■ **WHAT NEEDS TO BE DONE**: Check each line of the entries for "removeChild" and report the ones that have it.

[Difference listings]
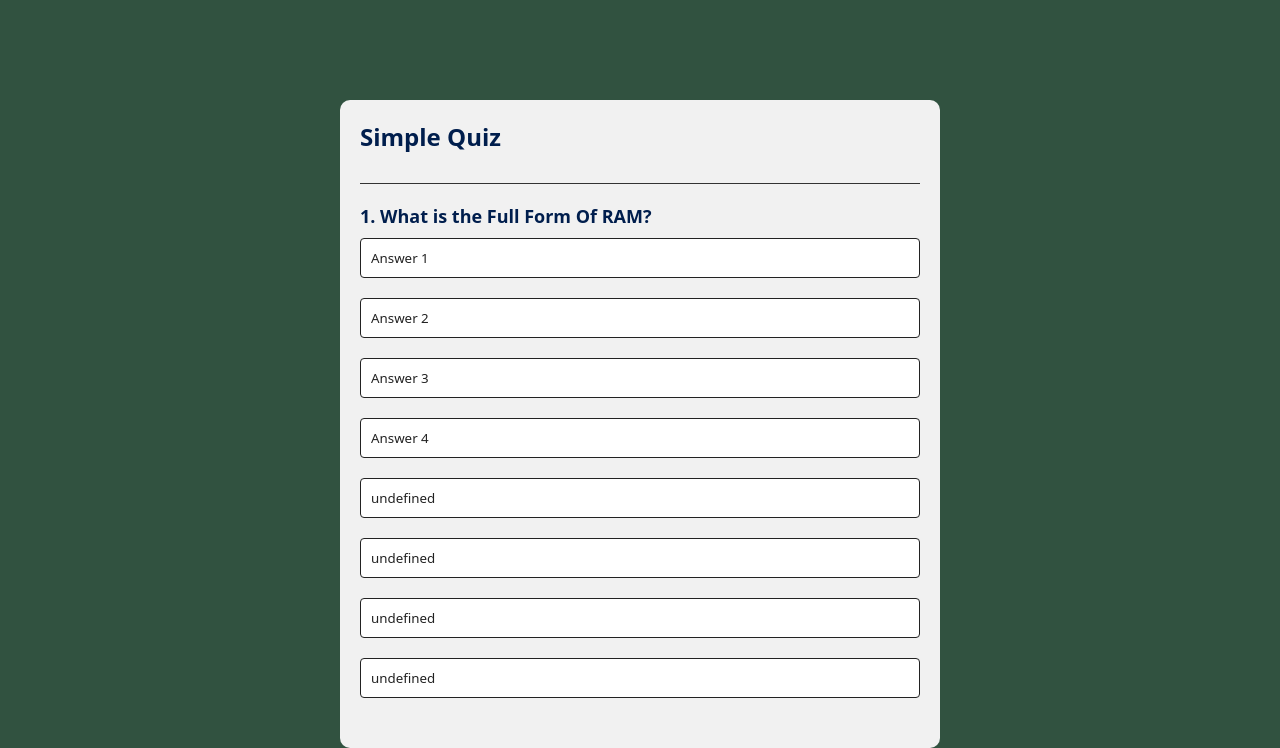
Repository: VickyJacob23/Quiz-App
Page: index.html
An editor plug-in stored every save of this project. The page is shown before and after the next save, followed by the edit.
The browser window is 1280 px wide. The pictures show the whole page.

Above is the page before, as saved 2024-08-05 16:42:20.

After the next save:
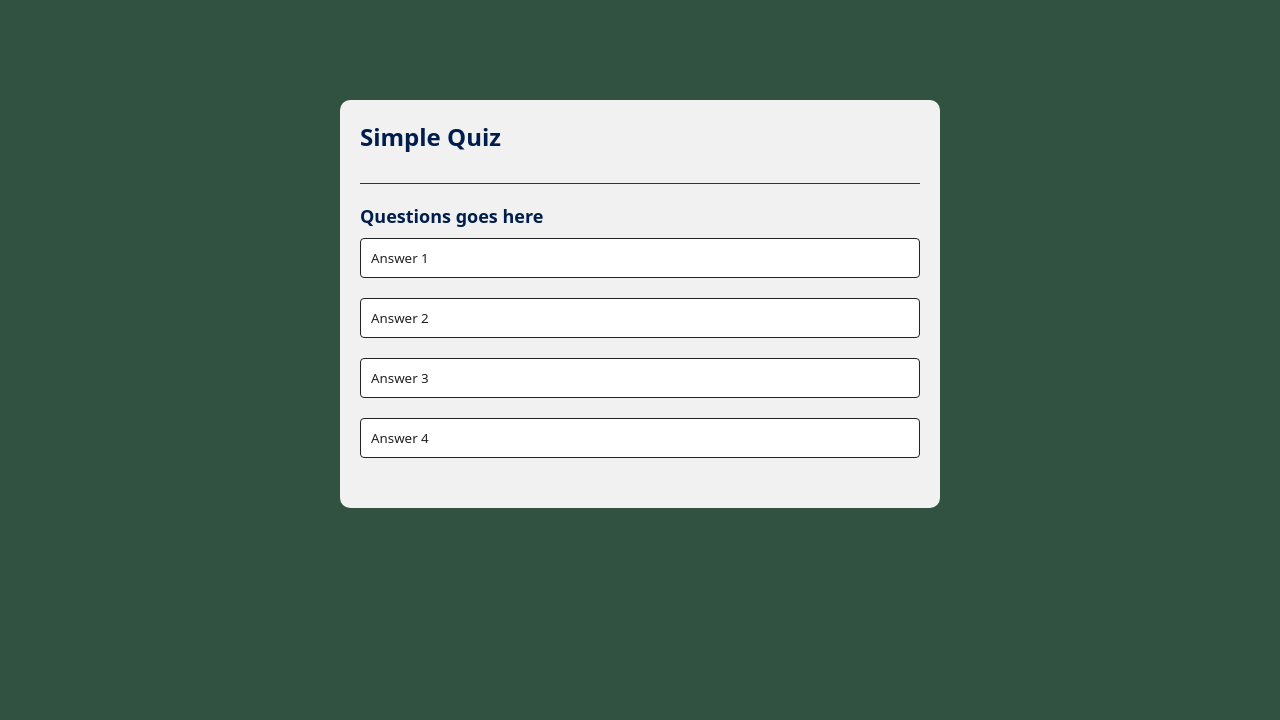
Console error: SyntaxError: Unexpected identifier 'hid'
Saved 2 min 0 s later.
--- a/script.js
+++ b/script.js
@@ -85,7 +85,7 @@
 
 //function that will be called to displays the questions
 function showQuestion() {
-    // resetState();
+    resetState();
     let currentQuestion = questions[currentQuestionIndex];
     let nextQuestion = currentQuestionIndex + 1;
     questionEl.innerHTML = nextQuestion + ". " + currentQuestion.question;
@@ -101,11 +101,11 @@
 
 startQuiz();
 
-//function to hid the previous state
-// function resetState() {
-//     nextButton.styles.display = "none";
-//     while (answerButtons.firstChild) {
-//         answerButtons.removeChild(answerButtons.firstChild);
-//     };
-// }
-// startQuiz();
+function to hid the previous state
+function resetState() {
+    nextButton.styles.display = "none";
+    while (answerButtons.firstChild) {
+        answerButtons.removeChild(answerButtons.firstChild);
+    };
+}
+startQuiz();

After the 2 saves that followed:
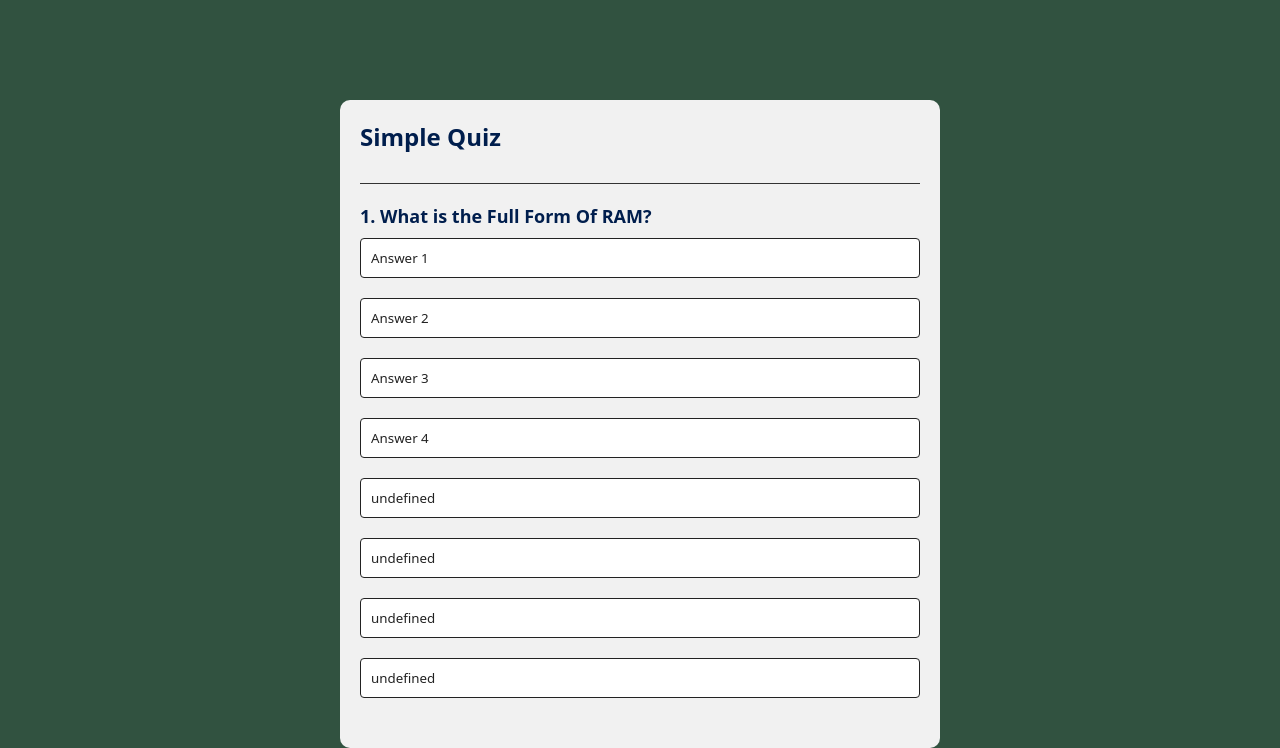
The error is gone.
The 2 saves are shown as one change because 1 left the picture as it was.
The last was saved 28 s later.
--- a/script.js
+++ b/script.js
@@ -85,7 +85,7 @@
 
 //function that will be called to displays the questions
 function showQuestion() {
-    resetState();
+    // resetState();
     let currentQuestion = questions[currentQuestionIndex];
     let nextQuestion = currentQuestionIndex + 1;
     questionEl.innerHTML = nextQuestion + ". " + currentQuestion.question;
@@ -101,11 +101,11 @@
 
 startQuiz();
 
-function to hid the previous state
-function resetState() {
-    nextButton.styles.display = "none";
-    while (answerButtons.firstChild) {
-        answerButtons.removeChild(answerButtons.firstChild);
-    };
-}
-startQuiz();
+// function to hid the previous state
+// function resetState() {
+//     nextButton.styles.display = "none";
+//     while (answerButtons.firstChild) {
+//         answerButtons.removeChild(answerButtons.firstChild);
+//     };
+// }
+// startQuiz();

■ **THE ANSWER**:
-//         answerButtons.removeChild(answerButtons.firstChild);
+        answerButtons.removeChild(answerButtons.firstChild);
-        answerButtons.removeChild(answerButtons.firstChild);
+//         answerButtons.removeChild(answerButtons.firstChild);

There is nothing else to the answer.